Secondary school students' acceptance of one-to-one computing technology : an application of the unified theory of acceptance and use of technology model
MetadataShow full item record

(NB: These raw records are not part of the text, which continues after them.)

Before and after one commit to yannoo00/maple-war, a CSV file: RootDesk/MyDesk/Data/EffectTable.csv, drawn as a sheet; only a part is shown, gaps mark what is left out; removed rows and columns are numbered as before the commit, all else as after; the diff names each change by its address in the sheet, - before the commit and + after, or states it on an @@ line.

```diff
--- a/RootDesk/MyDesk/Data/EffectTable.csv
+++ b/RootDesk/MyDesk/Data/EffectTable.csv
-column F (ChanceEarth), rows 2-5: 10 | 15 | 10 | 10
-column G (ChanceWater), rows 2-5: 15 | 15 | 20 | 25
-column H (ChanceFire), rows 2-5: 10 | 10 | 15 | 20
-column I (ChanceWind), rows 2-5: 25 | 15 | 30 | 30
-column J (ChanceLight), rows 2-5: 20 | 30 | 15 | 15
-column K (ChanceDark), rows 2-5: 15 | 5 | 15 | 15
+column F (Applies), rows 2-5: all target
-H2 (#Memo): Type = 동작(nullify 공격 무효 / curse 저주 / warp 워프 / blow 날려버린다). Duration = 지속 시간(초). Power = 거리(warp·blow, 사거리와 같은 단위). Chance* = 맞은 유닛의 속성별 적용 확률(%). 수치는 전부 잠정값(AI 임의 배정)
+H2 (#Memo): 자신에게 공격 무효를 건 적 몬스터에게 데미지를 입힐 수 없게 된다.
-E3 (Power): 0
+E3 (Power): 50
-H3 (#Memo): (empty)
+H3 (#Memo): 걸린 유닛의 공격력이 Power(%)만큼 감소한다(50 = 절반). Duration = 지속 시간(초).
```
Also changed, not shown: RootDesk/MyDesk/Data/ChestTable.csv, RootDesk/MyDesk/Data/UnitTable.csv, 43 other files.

Portable computing technologies could make significant contributions to reforming teaching and learning and building student-led learning environments. More specifically, one-to-one computing technology can be used to create learner-centered instructions for enhancing collaborative and creative learning experiences. However, to what extent students accept and use the technology was still not known. The current research aimed to explore secondary school students' acceptance and use of one-to-one Chromebook/laptop computing technology as predicted by the modified unified theory of acceptance and use of technology (UTAUT) models. This research used data collected from 247 secondary school students at a high school in a suburb of a metropolitan city in a U.S. Midwestern state, who were using one-to-one Chromebook/laptop computing technology. Using a survey, the students reported the degrees of performance expectancy, effort expectancy, and social influence on behavioral intention, and facilitating conditions on use behavior of one-to-one computing technology as well as the levels of computer self-efficacy, computer anxiety and attitude toward using technology. Also utilized was two-step structural equation modeling: confirmatory factor analysis to establish construct validity and measurement validity, and structural equation modeling to assess structural model validity and the relationships between core latent constructs in research models. The results of this study showed that performance expectancy and social influence significantly predicted behavioral intention in most research models. Computer self-efficacy and attitude toward using technology had significant effects on performance expectancy to predict behavioral intention to use one-to-one computing technology. Especially, computer self-efficacy strongly influenced attitude toward using technology that significantly predicted behavioral intention. The findings of this study provided significant insights for school districts, school leaders, staff, teachers, and students in understanding innovative technology acceptance and usage in K-12 schools. Because one-to-one computing technology integration into teaching and learning was strongly associated with the quality of learning experience, technology acceptance models could play significant roles in the decision-making of new innovative technology adoption. This research suggested that future research should explore ultimate technology acceptance models based on theoretical viewpoints of technology acceptance and contextual aspects of individual learners in K-12 settings.